Can I help you with something?” the 50-something Chapters employee asks me as I use one of the store’s computers to look for books on elevators. “No, I’m fine,” I answer. As the cheerful sales lady walks away, she glances at the screen and smiles. When I look back at the computer, I understand the reason for the smirk. After using the obvious search terms, I had typed in “going down.” The results include, but are not limited to, The Low Down on Going Down: How to Give Her Mind-Blowing Oral Sex, and Going Down: An Illustrated Guide to Giving Him the Best Blowjob of His Life. Oops.

“There has always been something erotically charged about elevators. The tightness of the space, the evocative enclosure, the tension arising from keeping one’s gaze from meeting another’s—all contribute to the frisson that can sometimes accompany a ride, even from the ground floor to the mezzanine,” writes Alan Feuer in an article in the New York Times. As proof, that article featured poems taken from the “Missed Connections” section on Craigslist written by people who had seen, but not connected with, potential soulmates in elevators.

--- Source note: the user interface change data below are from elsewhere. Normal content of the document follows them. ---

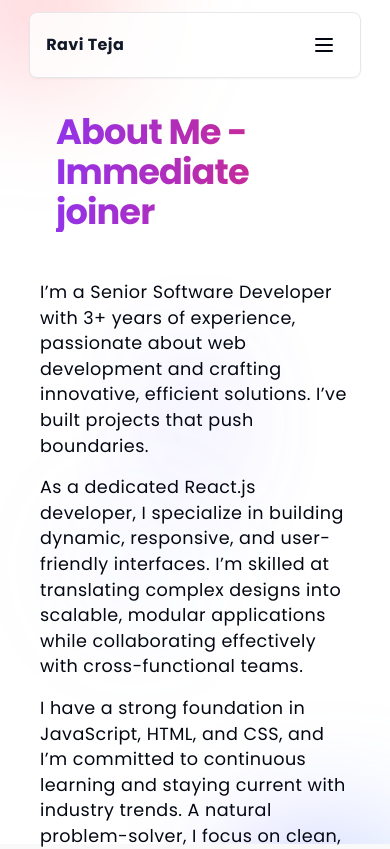
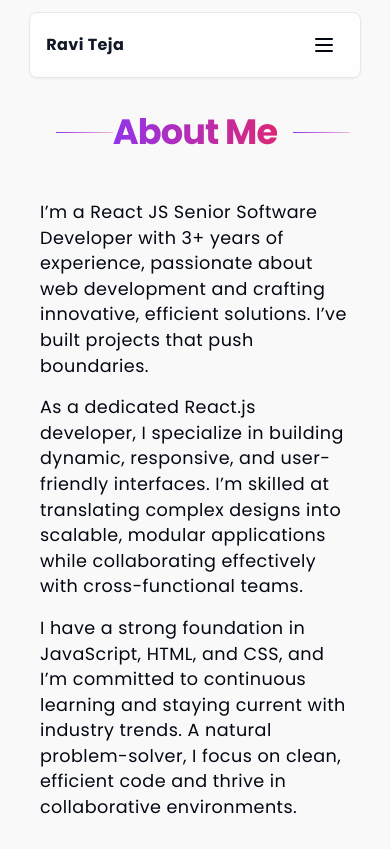
Before and after one commit to RaviTejaLadi/ravitejal, a React (Vite) app: page / in a window 390 px wide. Shown: the top 849 px of the page. Built offline with nearby package versions, Linux system fonts and the light colour scheme.

Commit message:
feat: specify React JS in job titles and summaries; update About and Experience sections for clarity

```diff
--- a/src/config/about-config.ts
+++ b/src/config/about-config.ts
@@ -4,7 +4,7 @@ export const aboutConfig = {
   company: 'Aventisia Technologies Pvt Ltd',
   title: 'About Me',
   description: [
-    `I’m a Senior Software Developer with 3+ years of experience, passionate about web development and crafting innovative, efficient solutions. I’ve built projects that push boundaries.`,
+    `I’m a React JS Senior Software Developer with 3+ years of experience, passionate about web development and crafting innovative, efficient solutions. I’ve built projects that push boundaries.`,
     `As a dedicated React.js developer, I specialize in building dynamic, responsive, and user-friendly interfaces. I’m skilled at translating complex designs into scalable, modular applications while collaborating effectively with cross-functional teams.`,
     `I have a strong foundation in JavaScript, HTML, and CSS, and I’m committed to continuous learning and staying current with industry trends. A natural problem-solver, I focus on clean, efficient code and thrive in collaborative environments.`,
   ],
--- a/src/config/resumeConfig.ts
+++ b/src/config/resumeConfig.ts
@@ -70,7 +70,7 @@ export const resumeConfig: ResumeConfig = {
     fullName: 'Ravi Teja Ladi',
     title: 'Senior Software Developer',
     location: 'India',
-    summary: `Senior Software Developer with more than 3 years of experience and specializing in modern web development,
+    summary: `React JS Senior Software Developer with more than 3 years of experience and specializing in modern web development,
      with a strong focus on building scalable and efficient front-end applications using React.js.
       Proven expertise in crafting intuitive user interfaces, implementing responsive design principles,
        Adept in JavaScript, TypeScript, and associated frameworks, with hands-on experience in state management (zustand, Redux-toolkit, Context API), routing (React Router), and performance optimization. Demonstrated ability to collaborate across teams, solve complex technical problems, and deliver high-quality software solutions aligned with business goals.`,
@@ -138,9 +138,9 @@ export const resumeConfig: ResumeConfig = {
       description: `Component library built with React and Tailwind CSS, providing reusable UI components for developers.`,
     },
     {
-      name: 'Kalki UI Toast - open source component library',
+      name: 'Kalki UI Toast - open source Toast library',
       technologies: ['React', 'Typescript', 'Tailwind'],
-      description: 'Built a customizable toast notification component for React applications',
+      description: 'Built a customizable toast notification component for React applications.',
     },
   ],
   education: [
--- a/src/pages/AboutSection.tsx
+++ b/src/pages/AboutSection.tsx
@@ -4,7 +4,7 @@ import profilePic from '../assets/avatar.jpg';
 import GitHub from '@/assets/Icons/GitHub';
 import LinkedIn from '@/assets/Icons/LinkedIn';
 import { FileText } from 'lucide-react';
-import { GradientBackground } from '@/components/ui/GradientBackground';
+// import { GradientBackground } from '@/components/ui/GradientBackground';
 
 const AboutSection = () => {
   const handleGithub = () => {
@@ -15,12 +15,12 @@ const AboutSection = () => {
   };
   return (
     <section id="about" className="py-28 px-4 bg-muted/50">
-      <GradientBackground />
+      {/* <GradientBackground /> */}
       <div className="relative container mx-auto">
         <div className="flex items-center mb-12">
           <div className="ml-4 h-px bg-gradient-to-r from-purple-600 to-pink-600/30 flex-grow" />
           <h2 className="text-4xl font-bold tracking-tight bg-gradient-to-r from-purple-600 to-pink-600 bg-clip-text text-transparent">
-            {aboutConfig.title} - Immediate joiner
+            {aboutConfig.title}
           </h2>
           <div className="ml-4 h-px bg-gradient-to-r from-purple-600 to-pink-600/30 flex-grow" />
         </div>
@@ -55,6 +55,7 @@ const AboutSection = () => {
             <div className="text-center ">
               <h3 className="text-2xl font-semibold mb-1">{aboutConfig.userName}</h3>
               <p className="text-lg text-muted-foreground mb-1">{aboutConfig.designation}</p>
+              <p className="text-sm md:text-base text-muted-foreground">Bangalore/Hyderabad</p>
             </div>
             <div className="flex gap-3">
               <Button variant="ghost" onClick={handleGithub} size="icon">
--- a/src/pages/ExperienceSection.tsx
+++ b/src/pages/ExperienceSection.tsx
@@ -56,7 +56,7 @@ const ExperienceSection = () => {
           <div className="mb-8">
             <div className="space-y-6">
               <div>
-                <h4 className="font-medium">Senior Software Developer</h4>
+                <h4 className="font-medium">Senior Software Developer (React JS)</h4>
                 <p className="text-muted-foreground">
                   Aventisia Technologies Private Limited • sep.2024 - Present
                 </p>
@@ -99,7 +99,7 @@ const ExperienceSection = () => {
               </div>
               <Separator />
               <div>
-                <h4 className="font-medium">Software Engineer</h4>
+                <h4 className="font-medium">Software Engineer (React JS)</h4>
                 <p className="text-muted-foreground">
                   Idexcel Technologies Private Limited • Oct.2022 - Aug.2024
                 </p>
```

For those who like to read in the grocery-store checkout line, Cosmopolitan magazine recommends having sex in an older elevator that moves slowly, or a freight that’s used relatively infrequently. It seems people are paying attention because, while no one is engaging in shootouts in elevator shafts, some are succumbing to the erotic charms of the elevator.

One of Cervi’s most memorable professional moments came years ago when he was called in to deal with a balky elevator in a building downtown. The client complained that the elevator kept stopping between floors for a prolonged period every night at around the same time. After weeks of trying to figure out what was wrong, Cervi and his team discovered that a lovesick couple from the cleaning crew was deliberately stopping the elevator to renew their acquaintance.

Sometimes, the only privacy two lovers can find is a three-square-metre box. But who can begrudge them that? As maybe not a wise man, but one who has gotten his fair share of action over the years, once said: “Love in an elevator. Livin’ it up when I’m goin’ down. Love in an elevator. Lovin’ it up till I hit the ground.”

Malwina Gudowska © 2011